President Obama issued Executive Order “Chip and Pin” to make us all more secure. I became aware of this order when reading an email about government travel credit cards which will use the new technology. Uggh.. what a show-piece. Rampant unfamiliarity with cyber security makes this order just about useless. Let me explain…
The chip and pin technology protects point-of-sale data transfers. Threatpost.com reporting makes a gaff associating this with a the Home Depot and Target data breaches, but chip-and-pin has nothing to do with large data base breaches of accumulated data. Point-Of-Sale risks are not the same as Data-At-Rest risks. Think about it. While you sit at home and do nothing with the card in your wallet, the same hackers can use the same techniques to do the same data breeches without you or your secure card.
Cooley LLP claims the new order, “focuses squarely on the massive data breaches that continue to plague numerous companies.” Ughh.. POS transaction security does not protect data at rest databases.
Fundamentally, the largest point of ignorance is that providing a more secure data transaction method does NOTHING when implemented in parallel with existing older methods. For example, it is NOT more secure to, “outfit retail point-of-sale terminals at federal facilities – like national parks and post offices – with the capacity to accept chip and PIN-enabled cards.” (Threatpost.com)
Increased security occurs only if old methods are removed and eliminated. This reminds me of the normal web page questions to re-gain access when you forget your password. This method is touted as making the web page more secure. How can it be more secure by providing an alternate path to your account? It doesn’t. For example, when add private key cryptology to an SSH connection, it becomes more secure if you remove password-only access to the account.
One of the internal DOD communiques to employees claims, “Chip and PIN technology strengthens data security, better protecting cardholders’ personally identifiable information (PII) as well as the Government’s sensitive transaction and payment data.”
And then I began to laugh when I read, “Please note, there will be no change to the account number for replacement cards, and the magnetic strip can still be used for merchants without Chip and PIN technology.” Combo cards are like fixing security of a screen door on your house by building another large steel door secured with deadbolts.

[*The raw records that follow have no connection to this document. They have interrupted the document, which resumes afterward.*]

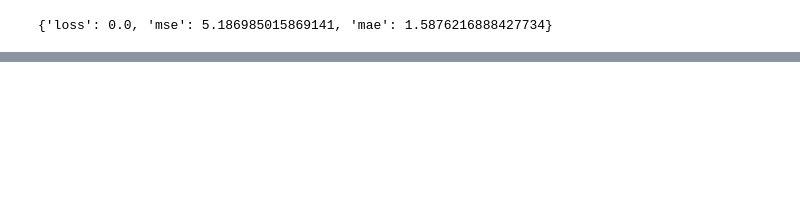
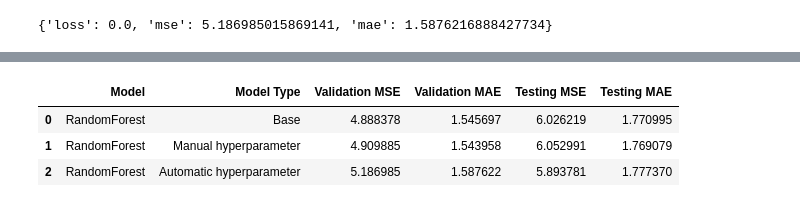
Before and after one commit to AdityaPimpalkar/AQI_federated_learning, a Jupyter notebook: notebooks/models/RandomForest.ipynb, the cells around one changed output, grey strips where cells are left out. Cells and saved outputs as stored; diff of their text form; code cells hidden in the pictures; blank space fills up the shorter version.

```diff
--- a/notebooks/models/RandomForest.ipynb
+++ b/notebooks/models/RandomForest.ipynb
@@ -87,3 +90,5 @@ model1_val_result = model1.evaluate(val_ds, return_dict=True)
 model1_val_result
 # %% [output]
 {'loss': 0.0, 'mse': 4.888377666473389, 'mae': 1.5456970930099487}
+# %%
+model1_test_result = model1.evaluate(test_ds, return_dict=True)
@@ -163,3 +156,5 @@ tuned_model_val_result = tuned_model.evaluate(val_ds, return_dict=True)
 tuned_model_val_result
 # %% [output]
 {'loss': 0.0, 'mse': 4.909885406494141, 'mae': 1.5439581871032715}
+# %%
+tuned_model_test_result = tuned_model.evaluate(test_ds, return_dict=True)
@@ -210,3 +234,5 @@ auto_tuned_model_val_result = auto_tuned_model.evaluate(val_ds, return_dict=True
 auto_tuned_model_val_result
 # %% [output]
 {'loss': 0.0, 'mse': 5.186985015869141, 'mae': 1.5876216888427734}
+# %%
+auto_tuned_model_test_result = auto_tuned_model.evaluate(test_ds, return_dict=True)
@@ -233,0 +267,12 @@ auto_tuning_logs
+# %%
+pd.DataFrame({ "Model": ["RandomForest", "RandomForest", "RandomForest"],
+               "Model Type": ["Base", "Manual hyperparameter", "Automatic hyperparameter"],
+               "Validation MSE": [model1_val_result['mse'], tuned_model_val_result['mse'], auto_tuned_model_val_result['mse']],
+               "Validation MAE": [model1_val_result['mae'], tuned_model_val_result['mae'], auto_tuned_model_val_result['mae']],
+               "Testing MSE": [model1_test_result['mse'], tuned_model_test_result['mse'], auto_tuned_model_test_result['mse']],
+               "Testing MAE": [model1_test_result['mae'], tuned_model_test_result['mae'], auto_tuned_model_test_result['mae']]})
+# %% [output]
+|  | Model | Model Type | Validation MSE | Validation MAE | Testing MSE | Testing MAE |
+| 0 | RandomForest | Base | 4.888378 | 1.545697 | 6.026219 | 1.770995 |
+| 1 | RandomForest | Manual hyperparameter | 4.909885 | 1.543958 | 6.052991 | 1.769079 |
+| 2 | RandomForest | Automatic hyperparameter | 5.186985 | 1.587622 | 5.893781 | 1.777370 |
```
Also changed, not shown: parts of 22 cells of this notebook, 1 other file.
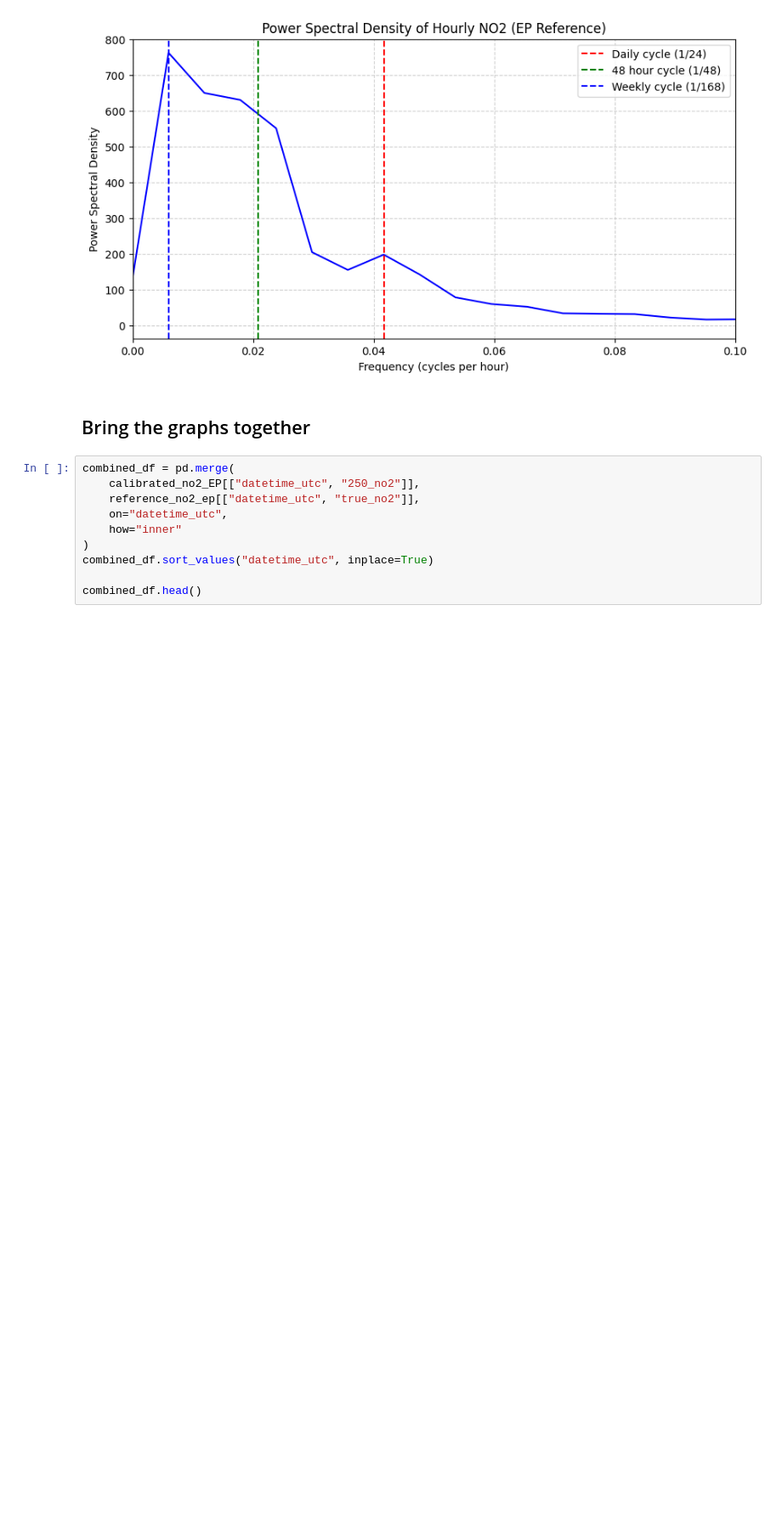
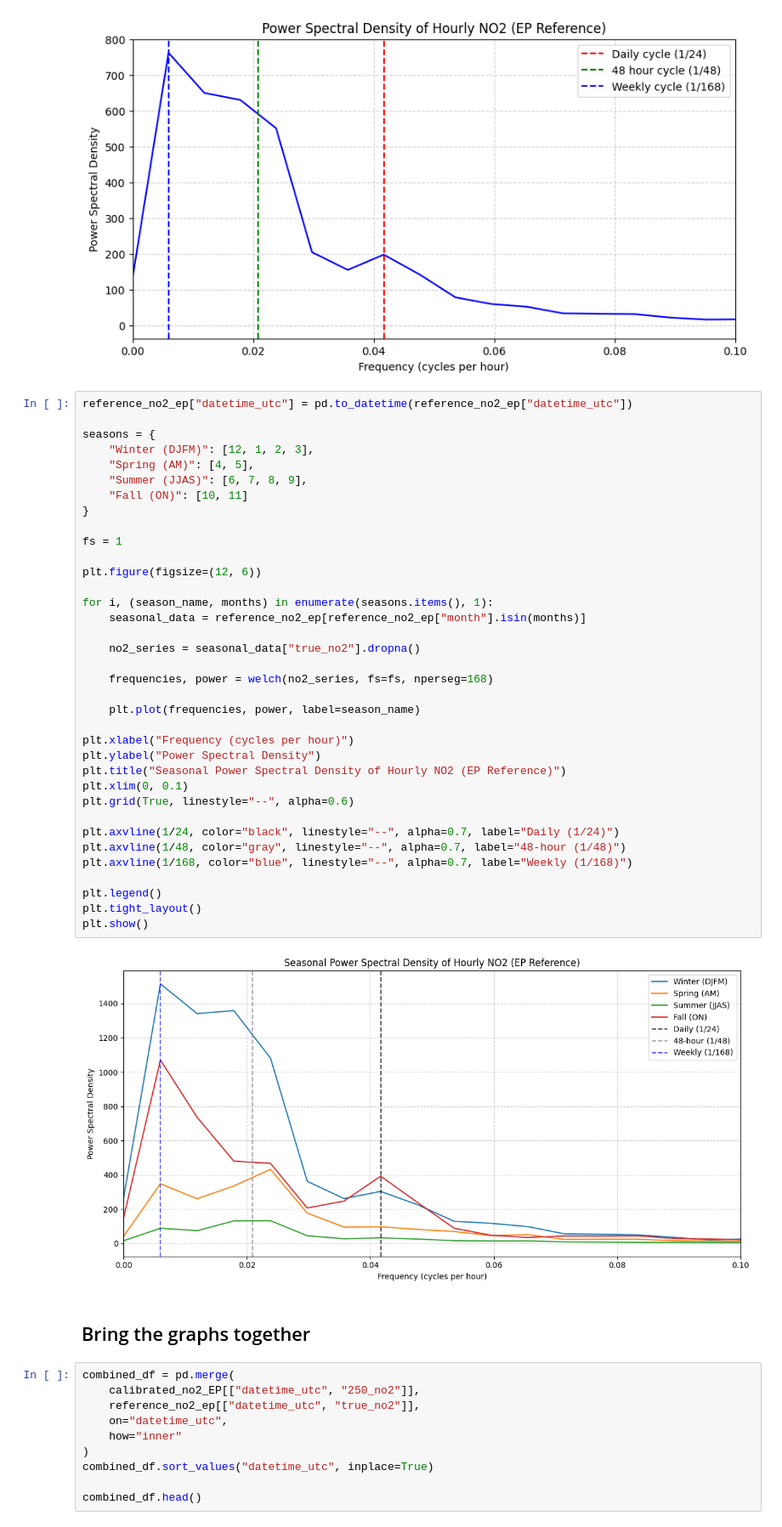
Before and after one commit to jacklardner/calibrated-no2-EDA, a Jupyter notebook: calibrated_to_EP.ipynb, the cells around one changed output. Shown at 85% size. Drawn from its saved outputs; the diff is of its cells as text; blank space fills up the shorter version.

```diff
--- a/calibrated_to_EP.ipynb
+++ b/calibrated_to_EP.ipynb
@@ -645,6 +693,44 @@ plt.legend()
 plt.show()
 # %% [output]
 [figure]
+# %%
+reference_no2_ep["datetime_utc"] = pd.to_datetime(reference_no2_ep["datetime_utc"])
+
+seasons = {
+    "Winter (DJFM)": [12, 1, 2, 3],
+    "Spring (AM)": [4, 5],
+    "Summer (JJAS)": [6, 7, 8, 9],
+    "Fall (ON)": [10, 11]
+}
+
+fs = 1
+
+plt.figure(figsize=(12, 6))
+
+for i, (season_name, months) in enumerate(seasons.items(), 1):
+    seasonal_data = reference_no2_ep[reference_no2_ep["month"].isin(months)]
+
+    no2_series = seasonal_data["true_no2"].dropna()
+
+    frequencies, power = welch(no2_series, fs=fs, nperseg=168)
+
+    plt.plot(frequencies, power, label=season_name)
+
+plt.xlabel("Frequency (cycles per hour)")
+plt.ylabel("Power Spectral Density")
+plt.title("Seasonal Power Spectral Density of Hourly NO2 (EP Reference)")
+plt.xlim(0, 0.1)
+plt.grid(True, linestyle="--", alpha=0.6)
+
+plt.axvline(1/24, color="black", linestyle="--", alpha=0.7, label="Daily (1/24)")
+plt.axvline(1/48, color="gray", linestyle="--", alpha=0.7, label="48-hour (1/48)")
+plt.axvline(1/168, color="blue", linestyle="--", alpha=0.7, label="Weekly (1/168)")
+
+plt.legend()
+plt.tight_layout()
+plt.show()
+# %% [output]
+[figure, added]
 # %% [markdown]
 ## Bring the graphs together
 # %%
```
Also changed, not shown: parts of 6 cells of this notebook.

The weak little screen door is still there!
I will hold my appreciation for government guided protection until the follow-on order removes magnetic swipe data from all government cards.